Where is diversification when you need it?

By Matthias Busuttil

A vast body of knowledge and a wealth of historical data of financial markets support the all-time notion in investments: “do not put all your eggs in one basket”. Indeed the number 1 rule in investment management is diversification. The critical question is which baskets to choose, how much to put in each basket and when is the right time to switch between baskets.

The technical term that envelopes all of these decisions is ‘asset allocation’ – that is the practice of apportioning an investment portfolio across asset classes. The categorisation of asset classes may take various forms, however, the broadest form would include: cash, bonds, equities and alternative investments. Alternative investments may include hedge funds, commodities, real estate, private equity and other non-traditional investments.

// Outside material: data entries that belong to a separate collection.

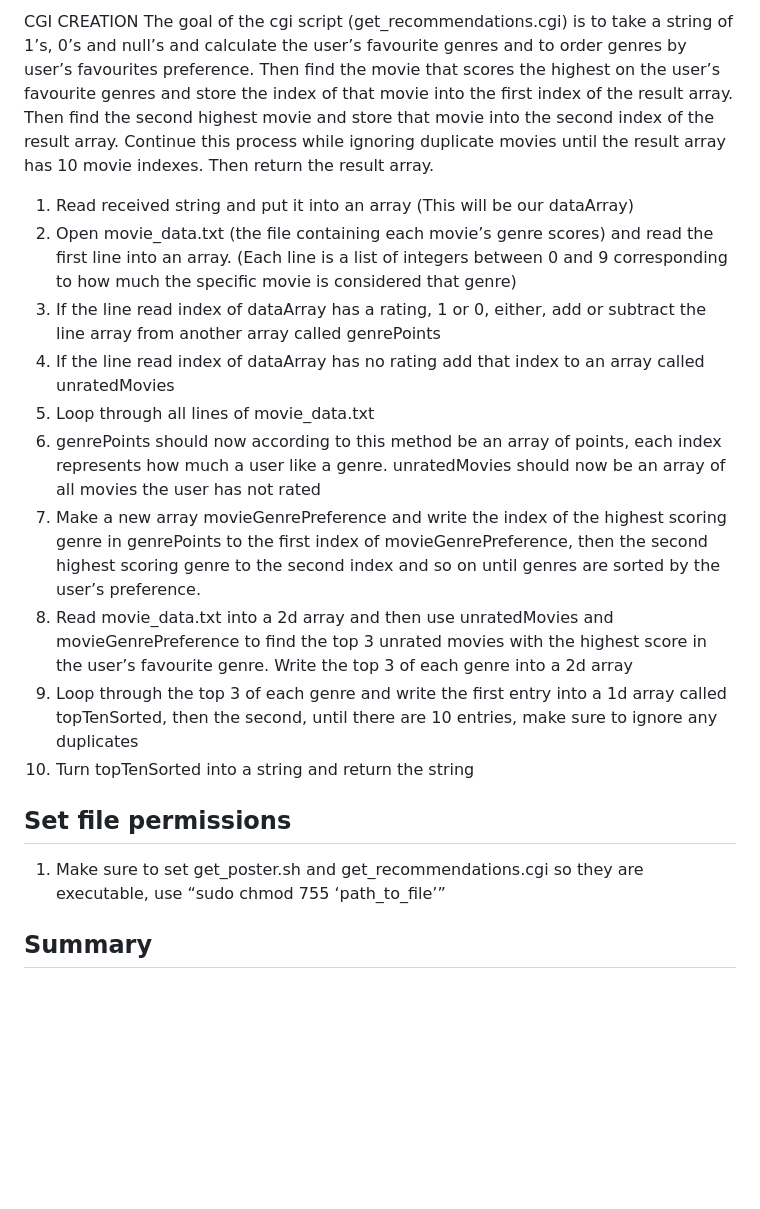
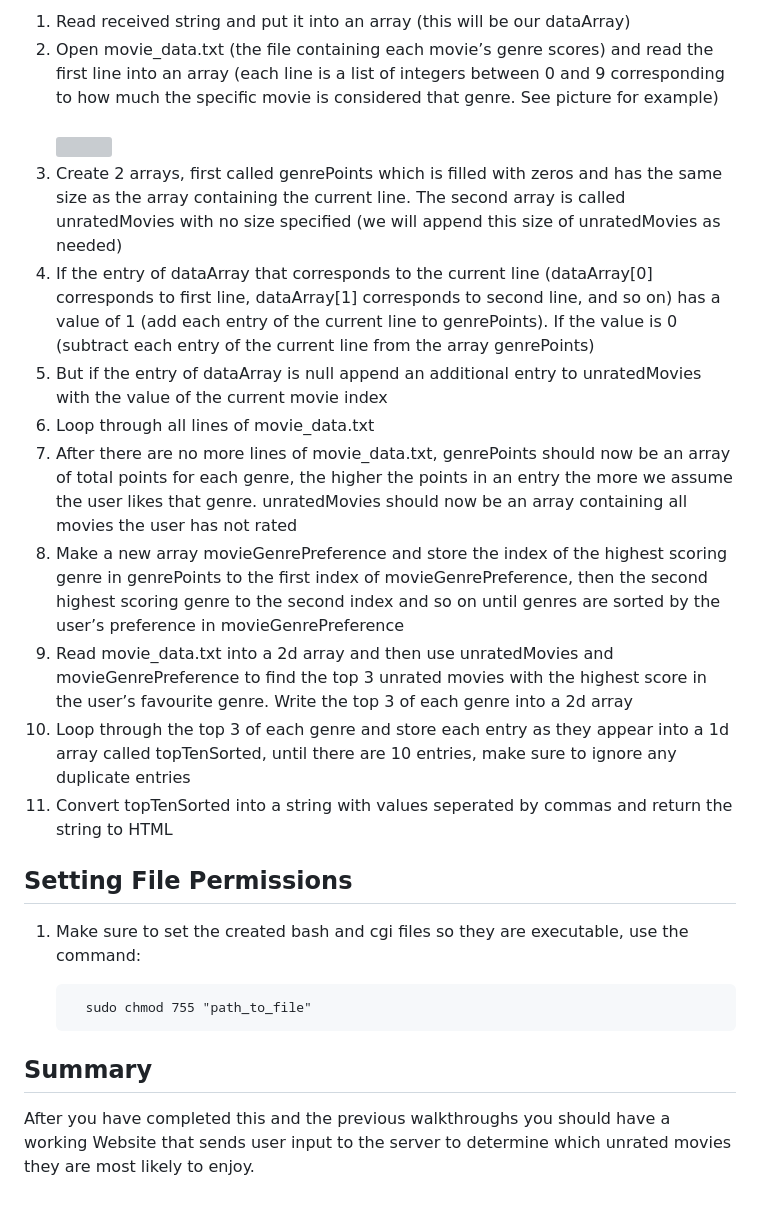
Before and after one commit to JackAtItAgain/NextWatch, a Markdown page: Documentation/Scripting.md, the part around the change printed below. Rendered like a GitHub page; blank space fills up the shorter version; grey boxes are pictures that could not be loaded.

````diff
--- a/Documentation/Scripting.md
+++ b/Documentation/Scripting.md
@@ -35,19 +44,24 @@
 
-CGI CREATION
-The goal of the cgi script (get_recommendations.cgi) is to take a string of 1’s, 0’s and null’s and calculate the user’s favourite genres and to order genres by user’s favourites preference. Then find the movie that scores the highest on the user’s favourite genres and store the index of that movie into the first index of the result array. Then find the second highest movie and store that movie into the second index of the result array. Continue this process while ignoring duplicate movies until the result array has 10 movie indexes. Then return the result array.
-1.	Read received string and put it into an array (This will be our dataArray)
-2.	Open movie_data.txt (the file containing each movie’s genre scores) and read the first line into an array. (Each line is a list of integers between 0 and 9 corresponding to how much the specific movie is considered that genre)
-3.	If the line read index of dataArray has a rating, 1 or 0, either, add or subtract the line array from another array called genrePoints
-4.	If the line read index of dataArray has no rating add that index to an array called unratedMovies
-5.	Loop through all lines of movie_data.txt
-6.	genrePoints should now according to this method be an array of points, each index represents how much a user like a genre. unratedMovies should now be an array of all movies the user has not rated
-7.	Make a new array movieGenrePreference and write the index of the highest scoring genre in genrePoints to the first index of movieGenrePreference, then the second highest scoring genre to the second index and so on until genres are sorted by the user’s preference.
-8.	Read movie_data.txt into a 2d array and then use unratedMovies and movieGenrePreference to find the top 3 unrated movies with the highest score in the user’s favourite genre. Write the top 3 of each genre into a 2d array
-9.	Loop through the top 3 of each genre and write the first entry into a 1d array called topTenSorted, then the second, until there are 10 entries, make sure to ignore any duplicates
-10.	Turn topTenSorted into a string and return the string
+1.	Read received string and put it into an array (this will be our dataArray)
+2.	Open movie_data.txt (the file containing each movie’s genre scores) and read the first line into an array (each line is a list of integers between 0 and 9 corresponding to how much the specific movie is considered that genre. See picture for example)<br /><br /><img src="placeholder" width="400">
+3. Create 2 arrays, first called genrePoints which is filled with zeros and has the same size as the array containing the current line. The second array is called unratedMovies with no size specified (we will append this size of unratedMovies as needed)
+5.	If the entry of dataArray that corresponds to the current line (dataArray[0] corresponds to first line, dataArray[1] corresponds to second line, and so on) has a value of 1 (add each entry of the current line to genrePoints). If the value is 0 (subtract each entry of the current line from the array genrePoints)
+6.	But if the entry of dataArray is null append an additional entry to unratedMovies with the value of the current movie index
+7.	Loop through all lines of movie_data.txt
+8.	After there are no more lines of movie_data.txt, genrePoints should now be an array of total points for each genre, the higher the points in an entry the more we assume the user likes that genre. unratedMovies should now be an array containing all movies the user has not rated
+9.	Make a new array movieGenrePreference and store the index of the highest scoring genre in genrePoints to the first index of movieGenrePreference, then the second highest scoring genre to the second index and so on until genres are sorted by the user’s preference in movieGenrePreference
+10.	Read movie_data.txt into a 2d array and then use unratedMovies and movieGenrePreference to find the top 3 unrated movies with the highest score in the user’s favourite genre. Write the top 3 of each genre into a 2d array
+11.	Loop through the top 3 of each genre and store each entry as they appear into a 1d array called topTenSorted, until there are 10 entries, make sure to ignore any duplicate entries
+12.	Convert topTenSorted into a string with values seperated by commas and return the string to HTML
 
-## Set file permissions ##
+## Setting File Permissions ##
 
-1.	Make sure to set get_poster.sh and get_recommendations.cgi so they are executable, use “sudo chmod 755 ‘path_to_file’”
+1.	Make sure to set the created bash and cgi files so they are executable, use the command:
+
+    ```
+      sudo chmod 755 "path_to_file"
+    ```
 
 ## Summary ##
+
+After you have completed this and the previous walkthroughs you should have a working Website that sends user input to the server to determine which unrated movies they are most likely to enjoy.
````
Also changed, not shown: other parts of Documentation/Scripting.md (+32 -23 lines).
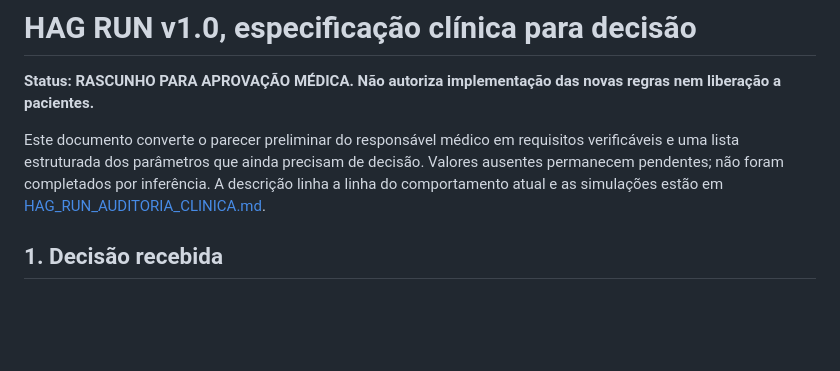
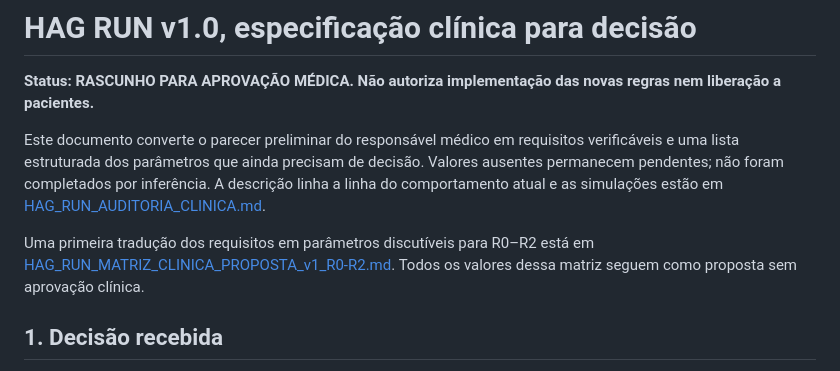
Before and after one commit to Henriquehag1/pre-consulta-hag, a Markdown page: docs/HAG_RUN_ESPECIFICACAO_CLINICA_v1.md, the part around the change. Drawn GitHub-style; blank space fills up the shorter version.

Commit message:
docs(hag-run): propose adaptive clinical matrix for R0-R2

```diff
--- a/docs/HAG_RUN_ESPECIFICACAO_CLINICA_v1.md
+++ b/docs/HAG_RUN_ESPECIFICACAO_CLINICA_v1.md
@@ -3,6 +3,8 @@
 **Status: RASCUNHO PARA APROVAÇÃO MÉDICA. Não autoriza implementação das novas regras nem liberação a pacientes.**
 
 Este documento converte o parecer preliminar do responsável médico em requisitos verificáveis e uma lista estruturada dos parâmetros que ainda precisam de decisão. Valores ausentes permanecem pendentes; não foram completados por inferência. A descrição linha a linha do comportamento atual e as simulações estão em [HAG_RUN_AUDITORIA_CLINICA.md](HAG_RUN_AUDITORIA_CLINICA.md).
+
+Uma primeira tradução dos requisitos em parâmetros discutíveis para R0–R2 está em [HAG_RUN_MATRIZ_CLINICA_PROPOSTA_v1_R0-R2.md](HAG_RUN_MATRIZ_CLINICA_PROPOSTA_v1_R0-R2.md). Todos os valores dessa matriz seguem como proposta sem aprovação clínica.
 
 ## 1. Decisão recebida
 
```
Also changed, not shown: docs/HAG_RUN_MATRIZ_CLINICA_PROPOSTA_v1_R0-R2.md (added, +219 -0 lines).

The combination of these asset classes in a portfolio is where the benefits of diversification start to arise and where the main aim is to arrive at an optimal mix that minimises the risks and maximises the returns. While there are risks which cannot be diversified away, when two investments that do not move completely in tandem (i.e. not perfectly correlated) are combined, the expected volatility of the portfolio is reduced. In fact, the less correlated the various asset classes are, the higher the diversification advantage of the portfolio.

The problem with this recipe is that correlations are not static. They change. Various market forces alter the path of each asset class, and the interdependencies, or lack of, across asset classes also change, thus resulting in changes in correlations in different market environments.

The dynamic nature of correlations have been increasingly studied especially in the aftermath of the 2008 financial crisis which saw the correlations of various asset classes rising higher to the detriment of diversified portfolios. Research has focused on understanding conditional correlations or tail correlations, which is the study of correlations of asset classes in extreme market environments.

The results show that correlations change significantly during periods of market stress and periods of market rallies. They tend to rise in market sell-offs and decrease in market rallies. This asymmetry is in fact the opposite of what investors want. In down markets investors want diversifiers to protect their losses, whereas in up markets investors want less diversification to magnify profits.

Other findings show that the correlation between bonds and equity markets increase during bond market crashes, which corroborates the previous results. On the other hand, bonds tend to be less correlated to equities during equity market crashes, which is synonymous to safe haven flows in stock selloffs.

What these findings mean is that neutral or classic measures for correlations are not suitable or reliable to arrive at the optimal mix of asset classes when constructing an investment portfolio. These results call for practitioners and investors to reassess their asset allocation models and adopt an optimisation approach that is more conscious of tail risks.

In the current market environment where central banks are looking at increasing interest rates while numerous investment banks warn of high valuations in equity markets, the likelihood that higher rates and higher inflation will pull down bond markets as well as equity markets is increasing. This possibility can make significant damage to supposedly diversified portfolios.

With the use of scenario analysis and stress testing, practitioners can better understand the potential losses of conditional correlations in such market scenarios. Moreover, through analysing downside risk measures at decision stage, asset allocations may be recalibrated to enhance loss protection when portfolio diversifiers break down.

The information presented in this commentary is solely provided for informational purposes and is not to be interpreted as investment advice, or to be used or considered as an offer or a solicitation to sell/buy or subscribe for any financial instruments, nor to constitute any advice or recommendation with respect to such financial instruments. Curmi and Partners Ltd. is a member of the Malta Stock Exchange, and is licensed by the MFSA to conduct investment services business.